*** Begin section ***

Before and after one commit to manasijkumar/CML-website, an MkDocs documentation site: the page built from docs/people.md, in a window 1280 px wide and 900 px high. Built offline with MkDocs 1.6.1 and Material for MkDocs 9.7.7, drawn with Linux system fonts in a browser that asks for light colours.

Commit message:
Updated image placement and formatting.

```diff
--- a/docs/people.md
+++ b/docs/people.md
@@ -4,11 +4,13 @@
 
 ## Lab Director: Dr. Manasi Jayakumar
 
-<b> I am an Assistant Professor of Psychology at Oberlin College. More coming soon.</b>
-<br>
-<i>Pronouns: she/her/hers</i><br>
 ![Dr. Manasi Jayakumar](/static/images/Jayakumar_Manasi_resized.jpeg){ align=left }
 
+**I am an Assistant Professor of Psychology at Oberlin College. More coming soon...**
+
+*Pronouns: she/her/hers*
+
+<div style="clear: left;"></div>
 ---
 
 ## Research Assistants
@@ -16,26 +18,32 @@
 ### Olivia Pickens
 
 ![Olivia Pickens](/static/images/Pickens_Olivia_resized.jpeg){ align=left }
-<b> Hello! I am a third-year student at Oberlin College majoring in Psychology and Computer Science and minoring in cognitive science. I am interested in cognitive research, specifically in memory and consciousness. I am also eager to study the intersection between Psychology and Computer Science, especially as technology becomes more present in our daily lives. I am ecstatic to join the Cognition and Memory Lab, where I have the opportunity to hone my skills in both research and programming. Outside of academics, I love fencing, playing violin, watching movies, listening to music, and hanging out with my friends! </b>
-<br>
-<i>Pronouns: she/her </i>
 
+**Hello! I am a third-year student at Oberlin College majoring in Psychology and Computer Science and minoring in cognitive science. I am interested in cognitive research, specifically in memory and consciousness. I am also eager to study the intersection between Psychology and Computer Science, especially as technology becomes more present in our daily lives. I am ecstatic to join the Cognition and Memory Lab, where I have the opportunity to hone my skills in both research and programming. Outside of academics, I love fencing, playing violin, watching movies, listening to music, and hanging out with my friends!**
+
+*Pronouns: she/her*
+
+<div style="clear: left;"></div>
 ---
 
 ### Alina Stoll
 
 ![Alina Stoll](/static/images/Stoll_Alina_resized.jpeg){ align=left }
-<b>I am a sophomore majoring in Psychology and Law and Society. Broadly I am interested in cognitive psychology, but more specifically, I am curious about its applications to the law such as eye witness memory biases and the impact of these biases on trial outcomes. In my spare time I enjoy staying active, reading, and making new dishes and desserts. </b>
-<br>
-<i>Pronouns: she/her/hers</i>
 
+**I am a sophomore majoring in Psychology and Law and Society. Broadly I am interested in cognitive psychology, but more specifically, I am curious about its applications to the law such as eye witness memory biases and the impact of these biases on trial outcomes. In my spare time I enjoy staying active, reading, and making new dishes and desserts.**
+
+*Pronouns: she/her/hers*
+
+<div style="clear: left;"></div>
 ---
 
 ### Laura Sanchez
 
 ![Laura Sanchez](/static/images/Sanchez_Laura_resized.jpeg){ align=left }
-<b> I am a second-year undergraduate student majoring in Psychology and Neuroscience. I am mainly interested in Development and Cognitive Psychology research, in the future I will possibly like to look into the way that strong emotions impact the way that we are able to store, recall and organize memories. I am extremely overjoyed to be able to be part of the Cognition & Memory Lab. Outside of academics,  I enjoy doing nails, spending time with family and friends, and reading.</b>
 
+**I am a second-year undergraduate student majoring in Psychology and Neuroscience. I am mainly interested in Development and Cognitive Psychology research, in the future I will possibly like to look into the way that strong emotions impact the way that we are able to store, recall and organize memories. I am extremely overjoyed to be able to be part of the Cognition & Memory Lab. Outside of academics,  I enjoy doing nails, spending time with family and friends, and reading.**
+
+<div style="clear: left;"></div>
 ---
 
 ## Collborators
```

*** End section ***

» **To do**
Copy each line of the data exactly, leaving nothing out.

» **Exercise response**
Before and after one commit to manasijkumar/CML-website, an MkDocs documentation site: the page built from docs/people.md, in a window 1280 px wide and 900 px high. Built offline with MkDocs 1.6.1 and Material for MkDocs 9.7.7, drawn with Linux system fonts in a browser that asks for light colours.

Commit message:
Updated image placement and formatting.

```diff
--- a/docs/people.md
+++ b/docs/people.md
@@ -4,11 +4,13 @@
 
 ## Lab Director: Dr. Manasi Jayakumar
 
-<b> I am an Assistant Professor of Psychology at Oberlin College. More coming soon.</b>
-<br>
-<i>Pronouns: she/her/hers</i><br>
 ![Dr. Manasi Jayakumar](/static/images/Jayakumar_Manasi_resized.jpeg){ align=left }
 
+**I am an Assistant Professor of Psychology at Oberlin College. More coming soon...**
+
+*Pronouns: she/her/hers*
+
+<div style="clear: left;"></div>
 ---
 
 ## Research Assistants
@@ -16,26 +18,32 @@
 ### Olivia Pickens
 
 ![Olivia Pickens](/static/images/Pickens_Olivia_resized.jpeg){ align=left }
-<b> Hello! I am a third-year student at Oberlin College majoring in Psychology and Computer Science and minoring in cognitive science. I am interested in cognitive research, specifically in memory and consciousness. I am also eager to study the intersection between Psychology and Computer Science, especially as technology becomes more present in our daily lives. I am ecstatic to join the Cognition and Memory Lab, where I have the opportunity to hone my skills in both research and programming. Outside of academics, I love fencing, playing violin, watching movies, listening to music, and hanging out with my friends! </b>
-<br>
-<i>Pronouns: she/her </i>
 
+**Hello! I am a third-year student at Oberlin College majoring in Psychology and Computer Science and minoring in cognitive science. I am interested in cognitive research, specifically in memory and consciousness. I am also eager to study the intersection between Psychology and Computer Science, especially as technology becomes more present in our daily lives. I am ecstatic to join the Cognition and Memory Lab, where I have the opportunity to hone my skills in both research and programming. Outside of academics, I love fencing, playing violin, watching movies, listening to music, and hanging out with my friends!**
+
+*Pronouns: she/her*
+
+<div style="clear: left;"></div>
 ---
 
 ### Alina Stoll
 
 ![Alina Stoll](/static/images/Stoll_Alina_resized.jpeg){ align=left }
-<b>I am a sophomore majoring in Psychology and Law and Society. Broadly I am interested in cognitive psychology, but more specifically, I am curious about its applications to the law such as eye witness memory biases and the impact of these biases on trial outcomes. In my spare time I enjoy staying active, reading, and making new dishes and desserts. </b>
-<br>
-<i>Pronouns: she/her/hers</i>
 
+**I am a sophomore majoring in Psychology and Law and Society. Broadly I am interested in cognitive psychology, but more specifically, I am curious about its applications to the law such as eye witness memory biases and the impact of these biases on trial outcomes. In my spare time I enjoy staying active, reading, and making new dishes and desserts.**
+
+*Pronouns: she/her/hers*
+
+<div style="clear: left;"></div>
 ---
 
 ### Laura Sanchez
 
 ![Laura Sanchez](/static/images/Sanchez_Laura_resized.jpeg){ align=left }
-<b> I am a second-year undergraduate student majoring in Psychology and Neuroscience. I am mainly interested in Development and Cognitive Psychology research, in the future I will possibly like to look into the way that strong emotions impact the way that we are able to store, recall and organize memories. I am extremely overjoyed to be able to be part of the Cognition & Memory Lab. Outside of academics,  I enjoy doing nails, spending time with family and friends, and reading.</b>
 
+**I am a second-year undergraduate student majoring in Psychology and Neuroscience. I am mainly interested in Development and Cognitive Psychology research, in the future I will possibly like to look into the way that strong emotions impact the way that we are able to store, recall and organize memories. I am extremely overjoyed to be able to be part of the Cognition & Memory Lab. Outside of academics,  I enjoy doing nails, spending time with family and friends, and reading.**
+
+<div style="clear: left;"></div>
 ---
 
 ## Collborators
```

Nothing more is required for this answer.